North and South Korean leaders promise ‘lasting peace’ for peninsula
Kim Jong-un and Moon Jae-in pledge denuclearisation and end to decades of hostility after summit
The leaders of North and South Korea have promised after a landmark summit to bring lasting peace to the peninsula with a commitment to denuclearisation and to ending decades of hostilities.
Speaking at the end of an extraordinary day that began with a lingering handshake across the demarcation line separating their countries, the North Korean leader, Kim Jong-un, and the South Korean president, Moon Jae-in, issued a joint statement that was short on detail but offered cause for optimism as the world looks ahead to a summit between Kim and Donald Trump.
The US president, in his first comments on the declaration, tweeted: Good things are happening, but only time will tell! He later added: KOREAN WAR TO END!
Speaking at the White House, Trump warned that the US was not going to be played by North Korea, later the US president said he was getting close to choosing a venue for talks with Kim. Were setting up meetings now, he said. Were down to two countries… and well let you know what that site is.
At a joint press conference with Angela Merkel, Trump said: Maximum pressure will continue until denuclearisation occurs. I look forward to our meeting, which will be quite something.
The Panmunjom declaration, named after the truce village that hosted the talks on Friday, committed the two Koreas to seek the complete denuclearisation of the peninsula.
South and North Korea confirmed the common goal of realising, through complete denuclearisation, a nuclear-free Korean peninsula, it said. South and North Korea shared the view that the measures being initiated by North Korea are very meaningful and crucial for the denuclearisation of the Korean peninsula, and agreed to carry out their respective roles and responsibilities in this regard.
The statement did not specify what Pyongyang expected in return for abandoning its nuclear weapons the regimes best deterrent against what it regards as a hostile US.
Speaking outside the peace house on the southern side of the border that has divided the Korean peninsula for 65 years, the leaders also pledged to push for talks with the US, and possibly China, to formally end the 1950-53 Korean war with a peace treaty to replace the uneasy truce that stopped hostilities.
Noting that more than a decade had passed since the countries leaders last met, Kim and Moon agreed to talk regularly by phone and meet more often, starting with a summit in Pyongyang in autumn.
They vowed to work more closely on a host of bilateral issues, including reuniting families divided by the Korean war and improving cross-border transport links.
Months after relations between the two countries sank to their lowest level following North Korean missile launches and its sixth nuclear test, Moon said he and Kim were aware that the hopes of 80 million North and South Koreans rested on their shoulders.
We were able to stand together today and agree that we should denuclearise the Korean peninsula, Moon said, according to a translation provided by South Koreas Arirang TV.
With Kim standing nearby behind a separate podium, he said.
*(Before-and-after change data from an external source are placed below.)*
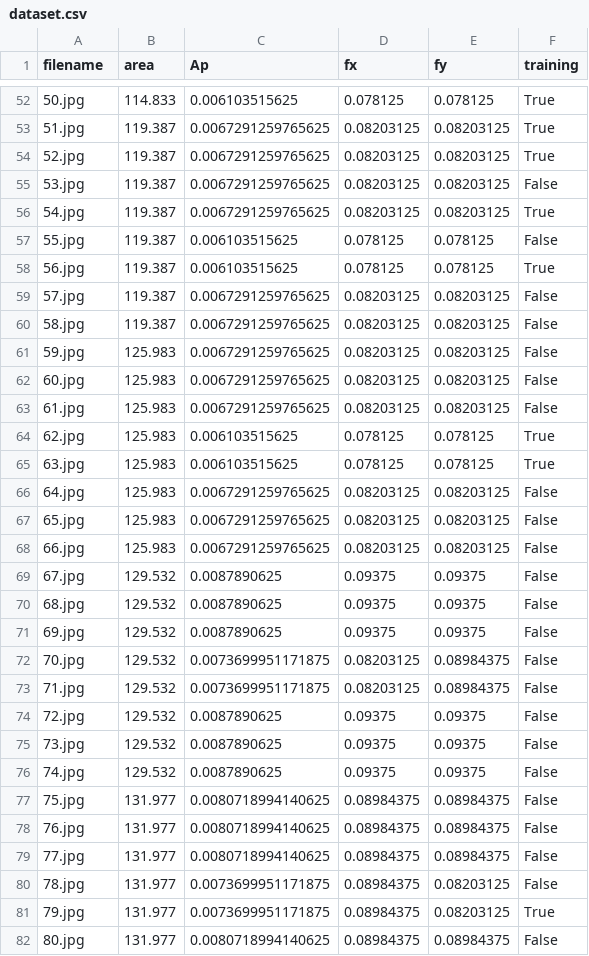
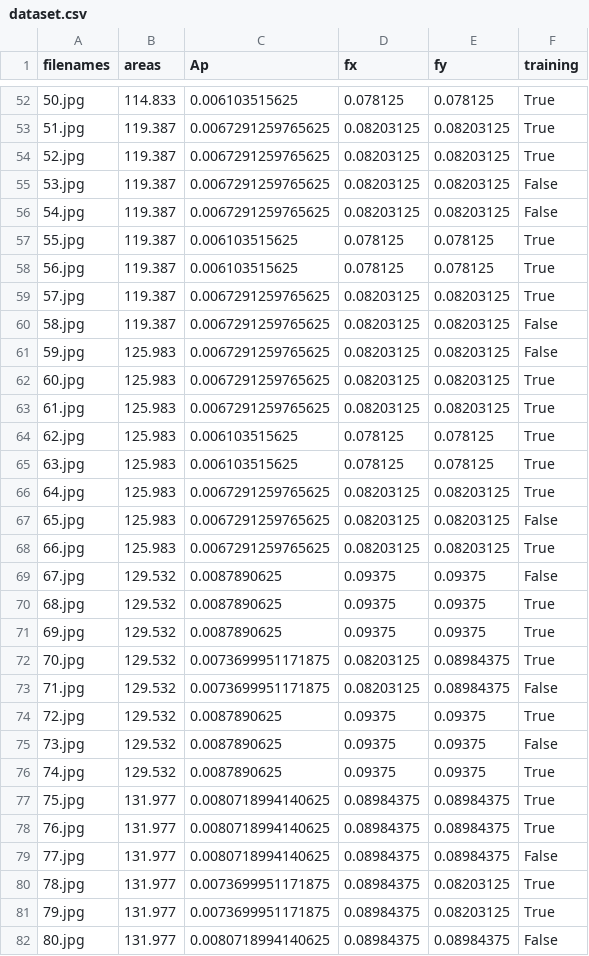
Before and after one commit to JairoSSantos/PAC-project, a CSV file: cnn/dataset/dataset.csv, drawn as a sheet; only a part is shown, gaps mark what is left out; the diff covers the shown part only.

```diff
--- a/cnn/dataset/dataset.csv
+++ b/cnn/dataset/dataset.csv
@@ -1 +1 @@
-filename,area,Ap,fx,fy,training
+filenames,areas,Ap,fx,fy,training
@@ -55,27 +55,27 @@ filename,area,Ap,fx,fy,training
 53.jpg,119.387,0.0067291259765625,0.08203125,0.08203125,False
-54.jpg,119.387,0.0067291259765625,0.08203125,0.08203125,True
-55.jpg,119.387,0.006103515625,0.078125,0.078125,False
+54.jpg,119.387,0.0067291259765625,0.08203125,0.08203125,False
+55.jpg,119.387,0.006103515625,0.078125,0.078125,True
 56.jpg,119.387,0.006103515625,0.078125,0.078125,True
-57.jpg,119.387,0.0067291259765625,0.08203125,0.08203125,False
+57.jpg,119.387,0.0067291259765625,0.08203125,0.08203125,True
 58.jpg,119.387,0.0067291259765625,0.08203125,0.08203125,False
 59.jpg,125.983,0.0067291259765625,0.08203125,0.08203125,False
-60.jpg,125.983,0.0067291259765625,0.08203125,0.08203125,False
-61.jpg,125.983,0.0067291259765625,0.08203125,0.08203125,False
+60.jpg,125.983,0.0067291259765625,0.08203125,0.08203125,True
+61.jpg,125.983,0.0067291259765625,0.08203125,0.08203125,True
 62.jpg,125.983,0.006103515625,0.078125,0.078125,True
 63.jpg,125.983,0.006103515625,0.078125,0.078125,True
-64.jpg,125.983,0.0067291259765625,0.08203125,0.08203125,False
+64.jpg,125.983,0.0067291259765625,0.08203125,0.08203125,True
 65.jpg,125.983,0.0067291259765625,0.08203125,0.08203125,False
-66.jpg,125.983,0.0067291259765625,0.08203125,0.08203125,False
+66.jpg,125.983,0.0067291259765625,0.08203125,0.08203125,True
 67.jpg,129.532,0.0087890625,0.09375,0.09375,False
-68.jpg,129.532,0.0087890625,0.09375,0.09375,False
-69.jpg,129.532,0.0087890625,0.09375,0.09375,False
-70.jpg,129.532,0.0073699951171875,0.08203125,0.08984375,False
+68.jpg,129.532,0.0087890625,0.09375,0.09375,True
+69.jpg,129.532,0.0087890625,0.09375,0.09375,True
+70.jpg,129.532,0.0073699951171875,0.08203125,0.08984375,True
 71.jpg,129.532,0.0073699951171875,0.08203125,0.08984375,False
-72.jpg,129.532,0.0087890625,0.09375,0.09375,False
+72.jpg,129.532,0.0087890625,0.09375,0.09375,True
 73.jpg,129.532,0.0087890625,0.09375,0.09375,False
-74.jpg,129.532,0.0087890625,0.09375,0.09375,False
-75.jpg,131.977,0.0080718994140625,0.08984375,0.08984375,False
-76.jpg,131.977,0.0080718994140625,0.08984375,0.08984375,False
+74.jpg,129.532,0.0087890625,0.09375,0.09375,True
+75.jpg,131.977,0.0080718994140625,0.08984375,0.08984375,True
+76.jpg,131.977,0.0080718994140625,0.08984375,0.08984375,True
 77.jpg,131.977,0.0080718994140625,0.08984375,0.08984375,False
-78.jpg,131.977,0.0073699951171875,0.08984375,0.08203125,False
+78.jpg,131.977,0.0073699951171875,0.08984375,0.08203125,True
 79.jpg,131.977,0.0073699951171875,0.08984375,0.08203125,True
```
Also changed, not shown: 173 edited cells elsewhere in this file, 2 other files.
To completely denuclearise, we declare that we will cooperate to bring about an everlasting peace on the peninsula.